Brian Hall

>It was a sign of things to come as Minnesota’s run defense was unable to contain the Wildcats’ rushing offense and running back Jason Wright.

Even when Northwestern was down by 24 in the fourth quarter and time was not in its favor, the Wildcats chose to stick with their attack of running the ball.

“I was not pleased with the defensive performance,” Gophers coach Glen Mason said. “We started out poor, then stiffened up and then seemed lost again at the end of the game. We couldn’t’ make a tackle.”

Wright ran 21 times for 148 yards while backup Noah Herron gained 87 yards on only nine carries.

Minnesota entered the contest with the Big Ten’ fourth ranked, 22nd nationally, run defense giving up only 108.2 yards per game.

Northwestern had 168 yards by halftime en route to a total of 306 yards on the ground for the game.

The running game also helped provide the Wildcats with 28 first downs.

“I like to think we can run the ball on any team,” Northwestern coach Randy Walker said. “I at least like to start there. We are making progress but it is a slow uphill battle with our running game.”

The Wildcats total is the most given up by the Gophers this season. Entering on Thursday, Northwestern was eighth in conference averaging only 157.0 yards per game.

“We always come in trying to stop the run,” said linebacker Ben West, who led the team with 11 total tackles. “I always think run and then react to the pass. They played hard and we had a hard time reacting to their up-tempo game.

“I think we relaxed a little bit and you can’t do that. As the middle linebacker it is my job to get them to play and I guess I failed in that.”

Kamrath gets rare start

Minnesota quarterback Benji Kamrath made his second career start in place of hobbled Asad Abdul-Khaliq.

The junior also started the first game of the season, but handed off the ball on one play before giving way to Abdul-Khaliq in that contest.

Because of the Gophers solid rushing attack, Kamrath wasn’t relied upon, but he finished the game completing six of nine passes for 101 yards and two touchdowns.

Kamrath hit tight end Scooter Baugus in the end zone on the opening play of the second quarter. The touchdown strike marked Kamrath’s first career touchdown pass and the senior, Baugus’ first career touchdown reception.
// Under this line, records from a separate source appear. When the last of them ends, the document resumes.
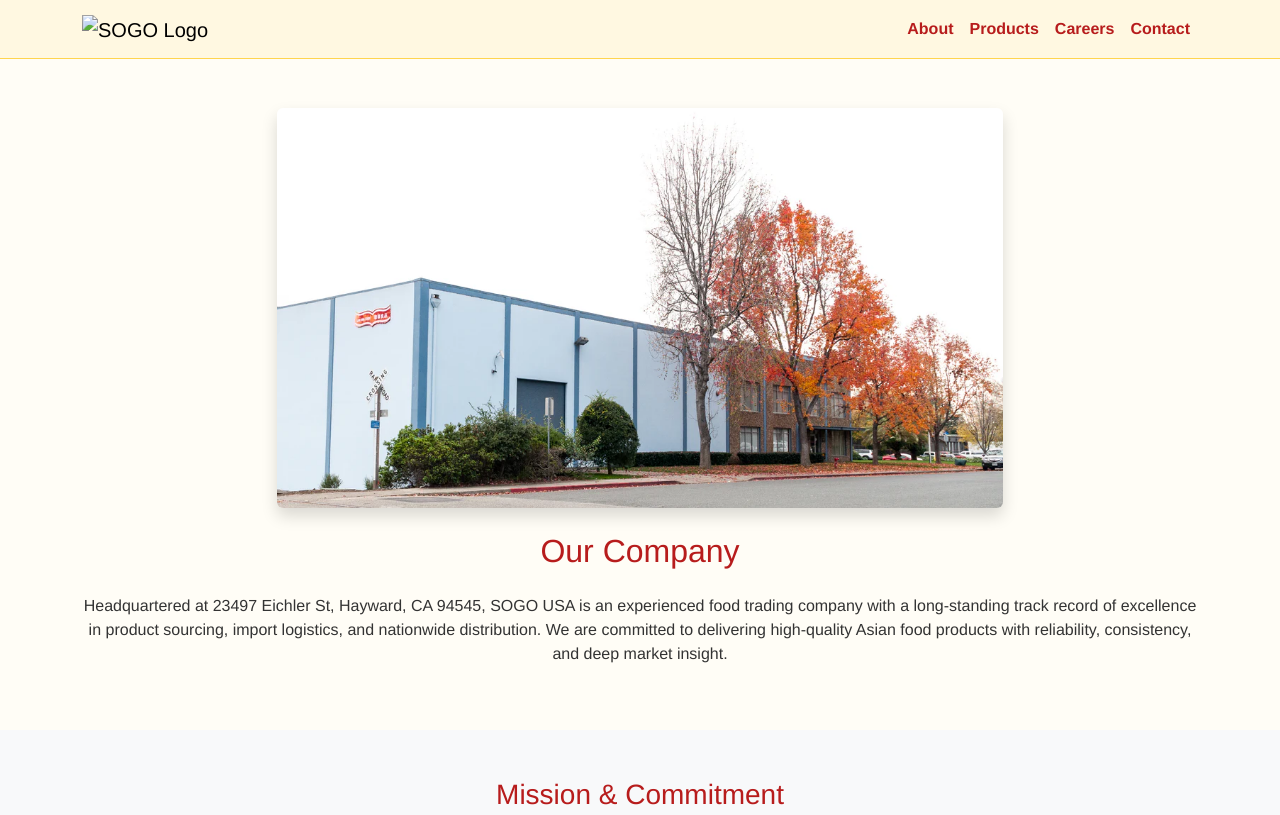
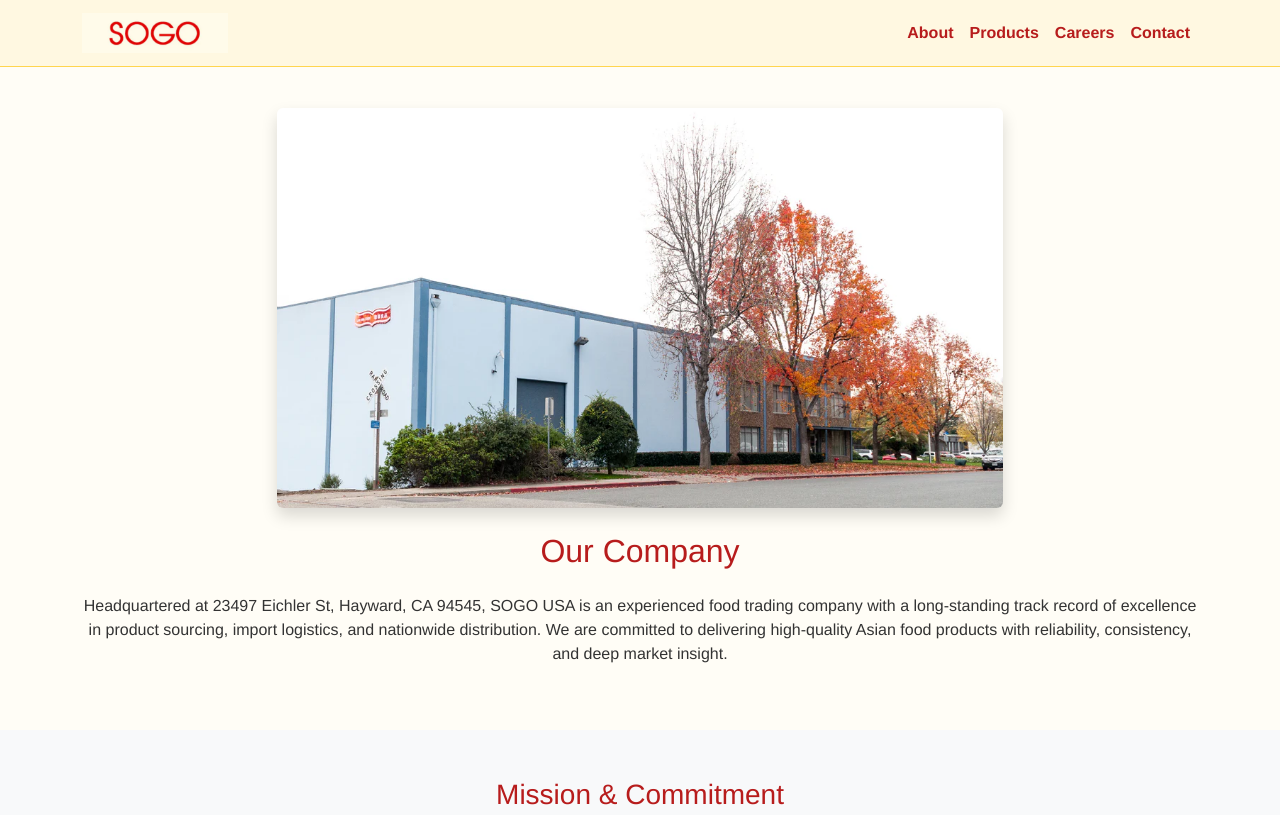
Before and after one commit to jinghet2/sogousa-site, a plain HTML site: page about.html in a window 1280 px wide. Shown: the top 815 px of the page. Drawn offline with nearby package versions, Linux system fonts and the light colour scheme; files that its build step writes are made by us from their sources; files whose address does not match are found by name.

Commit message:
Update about.html

```diff
--- a/about.html
+++ b/about.html
@@ -16,7 +16,7 @@
   <nav class="navbar navbar-expand-lg navbar-light fixed-top">
     <div class="container">
       <a class="navbar-brand" href="index.html">
-        <img src="assets/logo.jpg" alt="SOGO Logo">
+        <img src="sogousa-site/logo.jpg" alt="SOGO Logo">
       </a>
       <button class="navbar-toggler" type="button" data-bs-toggle="collapse" data-bs-target="#navbarNav">
         <span class="navbar-toggler-icon"></span>
```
Mays does it again

Senior Jermaine Mays is quickly becoming a secret special teams weapon for Minnesota.

For the second consecutive week, Mays blocked a punt and recovered the ball for a touchdown.

Mays also recorded his third straight contest with a blocked punt. His most recent effort marks the fourth time in his career.

On the sidelines

Both of Minnesota’s co-captains sat out Thursday’s win.

Senior cornerback Mike Lehan, the only starting senior on defense, was not in uniform for the second consecutive week with a leg injury.

Meanwhile, Abdul-Khaliq was in uniform but did not play. He is still dealing with an ankle injury he suffered three weeks ago against Purdue.

Starting linebacker Justin Fraley, who sat out last week’s game foot ailment, didn’t start but entered the game early in the second quarter.

After the game, wide receiver Keith Matthews’ left shoulder was iced as he headed to the Metrodome’s X-ray room. Mason said there were no significant injuries in his postgame press conference.


Brian Hall covers football and welcomes comments at [email protected]